Tulsa's Emergency Operation Center Activated
Tulsa, OK – Emergency officials activated Tulsa's Emergency Operations Center, in advance of an expected wintry weather blast, at 2 p.m. Thursday.
Officials from the Tulsa Area Emergency Management Agency (TAEMA), City of Tulsa, Tulsa County, Public Service Company of Oklahoma, Tulsa Health Department, American Red Cross, Salvation Army, City of Broken Arrow, 211, EMSA, Tulsa Fire Department, Tulsa Police Department, Tulsa County Sheriff's Office and the Tulsa Metropolitan Medical Response System gathered to review the latest National Weather Service data and begin coordinating emergency response. This action comes just 13 months after city, county and other officials participated in an emergency preparedness workshop at FEMA's National Emergency Training Center in Emmitsburg, MD, and a little over two years after the devastating December 2007 ice storm.
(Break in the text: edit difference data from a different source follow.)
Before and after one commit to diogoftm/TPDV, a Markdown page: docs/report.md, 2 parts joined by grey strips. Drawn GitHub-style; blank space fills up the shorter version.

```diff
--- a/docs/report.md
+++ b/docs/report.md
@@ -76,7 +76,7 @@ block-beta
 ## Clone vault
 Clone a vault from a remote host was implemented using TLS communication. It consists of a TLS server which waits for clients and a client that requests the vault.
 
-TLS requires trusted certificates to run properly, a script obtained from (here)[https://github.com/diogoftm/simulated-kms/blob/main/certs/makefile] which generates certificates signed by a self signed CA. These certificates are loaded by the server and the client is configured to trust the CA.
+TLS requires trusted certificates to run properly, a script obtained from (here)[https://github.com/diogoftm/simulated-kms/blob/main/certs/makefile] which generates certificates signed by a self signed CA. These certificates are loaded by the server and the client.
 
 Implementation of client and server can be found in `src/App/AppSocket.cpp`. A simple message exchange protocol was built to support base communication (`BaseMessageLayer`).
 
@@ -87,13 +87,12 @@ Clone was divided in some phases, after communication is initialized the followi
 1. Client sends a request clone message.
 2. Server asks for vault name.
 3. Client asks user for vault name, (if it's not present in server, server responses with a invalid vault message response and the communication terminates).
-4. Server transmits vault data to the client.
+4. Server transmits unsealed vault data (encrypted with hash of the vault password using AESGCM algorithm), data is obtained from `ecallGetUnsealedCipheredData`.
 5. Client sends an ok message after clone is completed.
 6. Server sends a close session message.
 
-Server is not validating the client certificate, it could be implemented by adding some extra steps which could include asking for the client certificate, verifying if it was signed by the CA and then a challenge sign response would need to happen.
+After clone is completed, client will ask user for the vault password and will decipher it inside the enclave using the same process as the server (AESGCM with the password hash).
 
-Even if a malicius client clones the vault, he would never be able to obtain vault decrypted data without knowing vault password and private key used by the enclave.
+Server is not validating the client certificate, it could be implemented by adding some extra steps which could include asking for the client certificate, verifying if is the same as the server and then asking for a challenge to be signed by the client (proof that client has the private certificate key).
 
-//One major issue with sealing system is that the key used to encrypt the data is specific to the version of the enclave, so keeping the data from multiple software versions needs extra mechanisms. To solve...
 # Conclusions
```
Forecasts suggest that road conditions will deteriorate rapidly late Thursday afternoon or evening. A half-inch of freezing rain/ice is expected, followed by sleet and several inches of snow. Accumulation of ice on roads and other surfaces is likely, and widespread power outages are expected. Officials urge citizens to take the following actions:
If you need referrals or information, please call the 211 community helpline for information. Do NOT call 911 unless you have a life- or limb-threatening emergency.
If you lose electricity at home, report the outage by calling PSO at (888) 218-3919.
Check your home first-aid kit. Items that should be included are pain relievers (acetaminophen, ibuprofen and aspirin), antihistamines, bandages in assorted sizes, gauze and adhesive tape, an elastic bandage, antiseptic wipes, tweezers, scissors, antibiotic ointment and a first-aid manual. Individuals who require daily medications should make sure they have at least one week's worth of medicine on hand, too.
If you have a chronic health condition and require dialysis, an oxygen tank or other intensive treatment, make emergency healthcare plans now, as an ice storm could cause disruptions in electrical service. Contact your primary healthcare provider, your insurance company or your medical equipment supplier for help in planning. Also, coordinate with an emergency contact who can check in on you daily.
Check - and replace, if necessary - the batteries in all household smoke detectors. Every level of the home should have at least one working smoke detector. Smoke detectors that are wired into household electrical systems should have battery back-ups installed.
Practice and review your home escape plan. Ensure that all family members understand how to escape in case of a fire.
Be cautious when using candles. Keep the flame at least three feet away from cardboard, wood and other combustible objects. Also, keep candles out of the reach of children and pets, and extinguish before leaving a room or falling asleep.
Heat your home safely. Do not attempt to use your oven or a charcoal grill to heat your home. Generators and other fuel-powered devices should never be operated inside a home or an enclosed space (such as a garage). Unsafe practices could result in a build-up of deadly carbon monoxide fumes.
Know and watch for symptoms of carbon monoxide poisoning: headache, dizziness, weakness, nausea, vomiting, chest pain and confusion. If persons in your home experience these symptoms, step outdoors, ventilate the area and call 911. Anyone who even thinks they might have carbon monoxide poisoning is urged to call 911. During the December 2007 ice storm, over 100 individuals were sickened by carbon monoxide.
Do not touch any downed tree limbs, cables or power lines, as they may be electrically charged. Do not attempt to remove limbs yet; trees and power lines are unstable and may fall. Stay away from chain-link fences - energized power lines could activate a fence line throughout a neighborhood.
Refrain from driving on ice-slicked roads, unless absolutely necessary. Ice and downed trees and wires could make for treacherous travel. If you must travel in inclement conditions, drive slowly and increase your stopping distance. Watch for downed trees and power lines across roads. If power fails, treat all intersections as four-way stops. Pack blankets, water, food items and a phone to take with you.
To keep food safe during a power outage, keep refrigerator and freezer doors closed as much as possible. Discard any potentially hazardous food, including meats, eggs, dairy products and leftovers that may have exceeded 41 degrees Fahrenheit. Frozen foods in a freezer can normally be kept up to 48 hours without power.